Three days ago Politico’s Darren Samuelsohn reported that the White House had instructed three separate cabinet agencies that they weren’t allowed to talk about pending budget cuts unless they cleared their remarks first with the White House budget office. That so infuriated Senate Appropriations chair Barbara Mikulski, D.-Md., that she scheduled a Feb. 14 hearing on the impact of the non-defense cuts (even though an Appropriations subcommittee already held a similar hearing last summer, and released a report on sequestration’s likely impact on non-defense jobs and services). Mikulski also told Politico that the White House was putting its own cabinet agencies under a “gag order.” That seems to have been the prod that the White House needed.
But why did the White House need to be prodded at all? Except for the Pentagon, which has been free to mau-mau Congress all it wants with lurid details about how the sequester would diminish U.S. defense capabilities, the domestic cabinet agencies have lately been silent about sequestration’s looming impact. Apparently the White House was worried that whatever the cabinet agencies said might conflict with calculations made by the Office of Management and Budget, which has issued three reports on sequestration’s likely impact, most recently in August 2012.
Perhaps the White House was concerned that government agencies, when left to their own devices, might exaggerate, for the purposes of self-protection, the harmful effects of proposed budget cuts. My mentor and journalistic guru, Charles Peters, founder of the Washington Monthly, has identified this as the “fireman first principle.” Here’s how he describes the gambit it in his 1980 book, How Washington Really Works:
[W]hen faced with a budget cut, the bureaucrat translates it into bad news for members of Congress who are powerful enough to restore the amount eliminated. In other words, he chops where it will hurt constituents the most, not the least. At the local government level, this is most often done by threatening reductions in fire and police protection…. The bureaucrat will almost always say that a budget cut is sure to result in the loss of jobs. The directly threatened employees will then write their congressman, who will almost certainly vote to restore the funds….
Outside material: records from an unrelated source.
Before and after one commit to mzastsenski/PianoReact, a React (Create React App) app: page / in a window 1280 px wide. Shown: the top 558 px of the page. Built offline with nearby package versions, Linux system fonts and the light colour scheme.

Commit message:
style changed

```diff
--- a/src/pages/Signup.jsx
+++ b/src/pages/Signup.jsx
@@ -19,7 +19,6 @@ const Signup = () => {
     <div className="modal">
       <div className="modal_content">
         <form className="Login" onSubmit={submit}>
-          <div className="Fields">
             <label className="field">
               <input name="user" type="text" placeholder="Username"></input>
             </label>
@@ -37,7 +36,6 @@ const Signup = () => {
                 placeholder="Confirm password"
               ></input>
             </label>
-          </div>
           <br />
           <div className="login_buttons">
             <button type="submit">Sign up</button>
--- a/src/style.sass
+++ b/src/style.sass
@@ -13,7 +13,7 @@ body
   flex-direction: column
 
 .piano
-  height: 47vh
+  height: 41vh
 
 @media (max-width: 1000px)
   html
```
But when Charlie wrote this passage he wasn’t contemplating cuts of the magnitude embodied in the sequester—$1.2 trillion over 10 years, which translates into immediate domestic discretionary cuts of 9 percent. (The defense cuts would be 13 percent.) Nor was he contemplating that these cuts would be made during a recovery as fragile as the one we have today. Cuts in spending by the Pentagon and state and local governments already caused the economy to contract during the last quarter of 2012. “A cut of these dimensions is going to be harmful to the economy,” Charlie told me, and calculating the extent of the sequester’s effects is going to be especially difficult.
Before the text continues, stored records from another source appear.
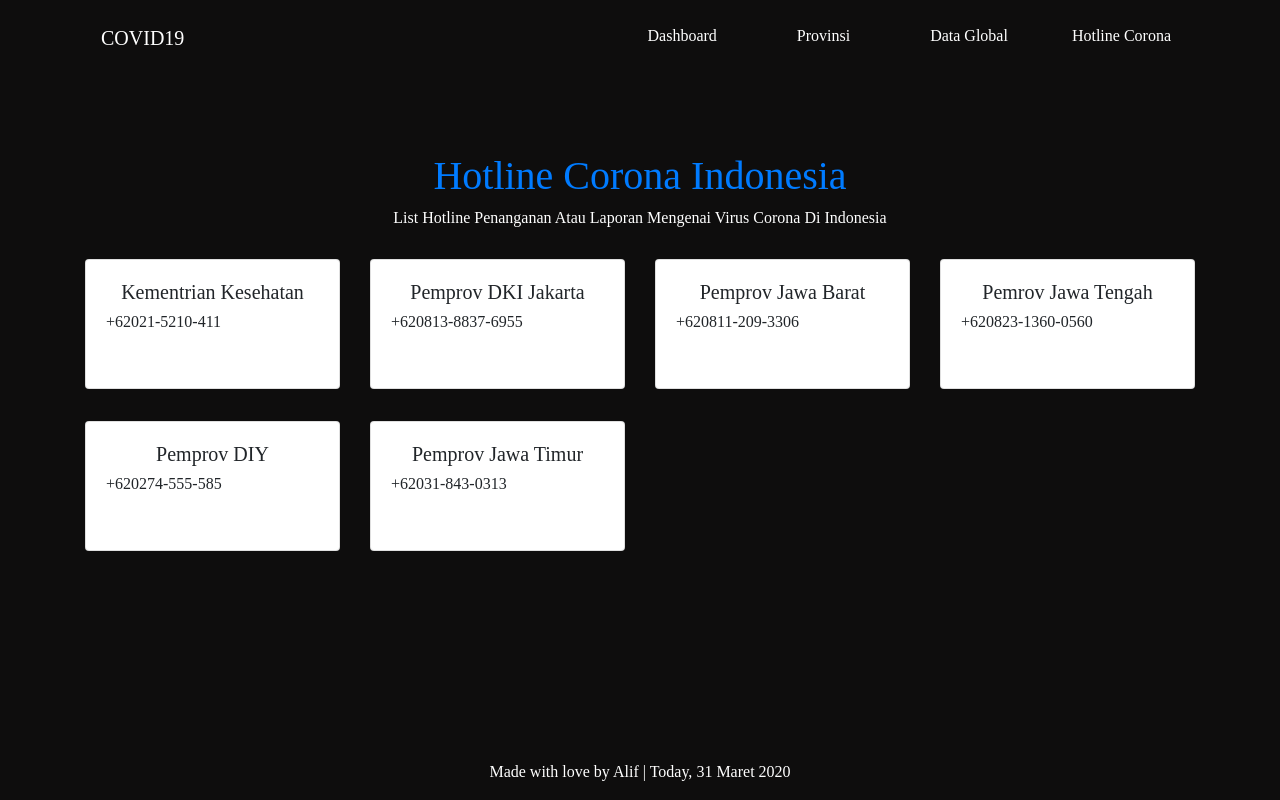
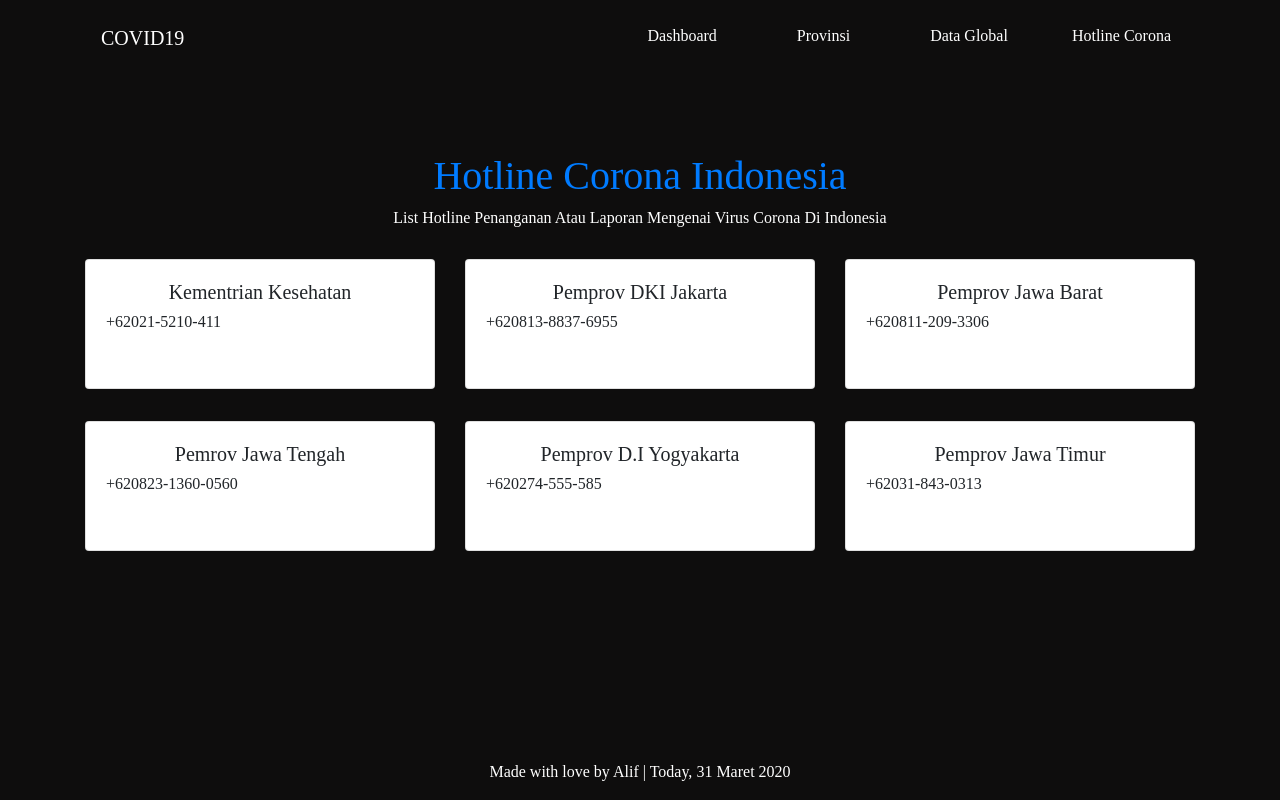
Before and after one commit to dzikrialifa/covid19, a React (Create React App) app: page /hotline in a window 1280 px wide. Built offline with nearby package versions, Linux system fonts and the light colour scheme.

Commit message:
Hotline page

```diff
--- a/src/container/Hotline.jsx
+++ b/src/container/Hotline.jsx
@@ -9,7 +9,7 @@ export default class Hotline extends React.Component {
             {id:2,name: "Pemprov DKI Jakarta", telp: "0813-8837-6955"},
             {id:3,name: "Pemprov Jawa Barat", telp: "0811-209-3306"},
             {id:4,name: "Pemrov Jawa Tengah", telp: "0823-1360-0560"},
-            {id:5,name: "Pemprov DIY", telp: "0274-555-585"},
+            {id:5,name: "Pemprov D.I Yogyakarta", telp: "0274-555-585"},
             {id:6,name: "Pemprov Jawa Timur", telp: "031-843-0313"}
             // {id:7,name: "bali", telp: "31233"},
             // {id:8,name: "kalteng", telp: "12333"},
@@ -24,7 +24,7 @@ export default class Hotline extends React.Component {
         let columns = [];
         this.state.Data.forEach((item,index) => {
             columns.push(
-                <div className="col-md-3 py-2" style={{ clear: (index !== 0 && index % 4 === 0) ? 'both' : 'none' }} key={item.id}>
+                <div className="col-md-4 py-2" style={{ clear: (index !== 0 && index % 4 === 0) ? 'both' : 'none' }} key={item.id}>
                     <ListHotline key={item.id} name={item.name} telp={item.telp} />
                 </div>)
         })
```
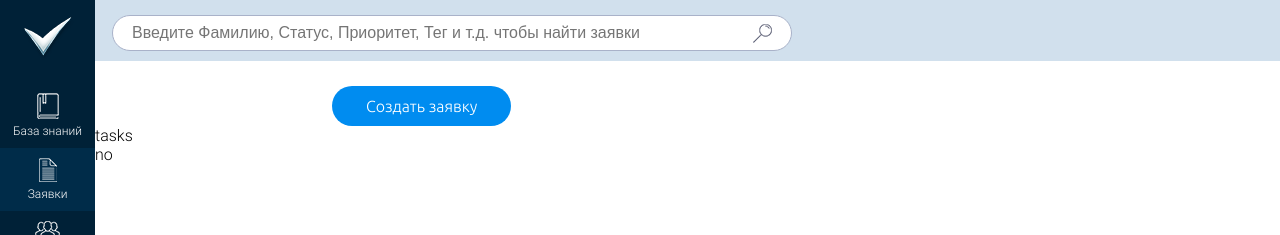
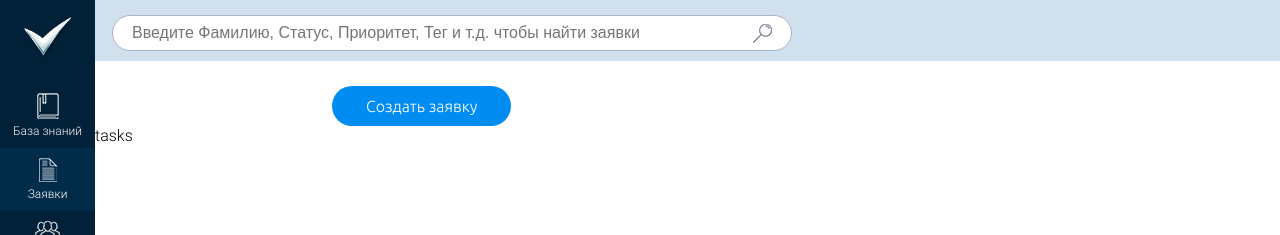
Before and after one commit to vaziliybober/tasks-test-task, a React (Create React App) app: page / in a window 1280 px wide. Shown: the top 235 px of the page. Built offline with nearby package versions, Linux system fonts and the light colour scheme; no server answers.

Commit message:
add useTasks fetching hook

```diff
--- a/src/components/App.js
+++ b/src/components/App.js
@@ -3,11 +3,11 @@ import Header from "./Header.js";
 import Sidebar from "./Sidebar.js";
 import Main from "./Main.js";
 import "../css/App.css";
-import useTenantGUID from "../hooks/useTenantGUID.js";
+import useTasks from "../hooks/useTasks.js";
 
 function App() {
   const [currentSection, setCurrentSection] = React.useState("tasks");
-  const tenantGUID = useTenantGUID();
+  const { isLoading, tasks } = useTasks();
 
   return (
     <div className="App">
@@ -19,7 +19,7 @@ function App() {
         <Header />
         <Main />
         <div>{currentSection}</div>
-        <div>{tenantGUID || "no"}</div>
+        <div>{isLoading ? "Loading" : JSON.stringify(tasks, null, 2)}</div>
       </div>
     </div>
   );
--- /dev/null
+++ b/src/hooks/useTasks.js
@@ -0,0 +1,26 @@
+import { useQuery } from "react-query";
+import axios from "axios";
+import useTenantGUID from "./useTenantGUID";
+
+const useTasks = () => {
+  const tenantGUID = useTenantGUID();
+
+  const { data, isLoading } = useQuery(
+    "tasks",
+    async () => {
+      const {
+        data: { value: tasks },
+      } = await axios.get("/odata/tasks", {
+        params: { tenantguid: tenantGUID },
+      });
+      return tasks;
+    },
+    {
+      enabled: !!tenantGUID,
+    }
+  );
+
+  return { tasks: data, isLoading };
+};
+
+export default useTasks;
```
If the economy contracts a second time during the present quarter, the U.S. economy will be back in recession. Perhaps naively, when the news about last quarter’s contraction came out I concluded that the Republicans would quickly agree to cancel (or at least postpone) the sequester. They don’t want a recession, do they? Since Obama’s a lame duck, then couldn’t even capitalize on it to deny him another term. But the current Republican strategy appears to be: We don’t care if we cause a recession. We just want to cut the hell out of government spending. Even if it means cutting the hell out of defense spending.
I still don’t believe Republicans will be able to pursue for very long a strategy to cut Pentagon spending by 13 percent in 2013 and 8 percent thereafter. But I’m impressed by how long they’ve held their ground. The Wall Street Journal editorial page talks a good game when it calls this “The Unscary Sequester.” The sequester, it says, “will help the economy by leaving more capital for private investment.” The Journal, at least in this instance, rejects what Paul Krugman calls “weaponized Keynesianism,” i.e., the idea that defense spending, and only defense spending, can stimulate a weakened economy. But even the Journal concedes that the cuts are “troublesome” with respect to national security.
But you want to know what the impact of those domestic cuts will be. Here’s what the White House is now predicting: 70,000 kids dropped from Head Start, up to 2,100 fewer food inspections, up to 373,000 “seriously mentally ill” people untreated, more than a thousand FBI agents let go, about a thousand fewer criminal cases prosecuted (as hundreds of prosecutors are furloughed), a thousand fewer research grants from the National Science Foundation (affecting 12,000 scientists), about 1,200 fewer workplace inspections, four million fewer Meals on Wheels for senior citizens, cuts in emergency unemployment compensation of up to 9.4 percent….
And, oh, one more. Cuts in FEMA grants that help state and local governments employ, yes, firefighters. This time I think it may actually be true.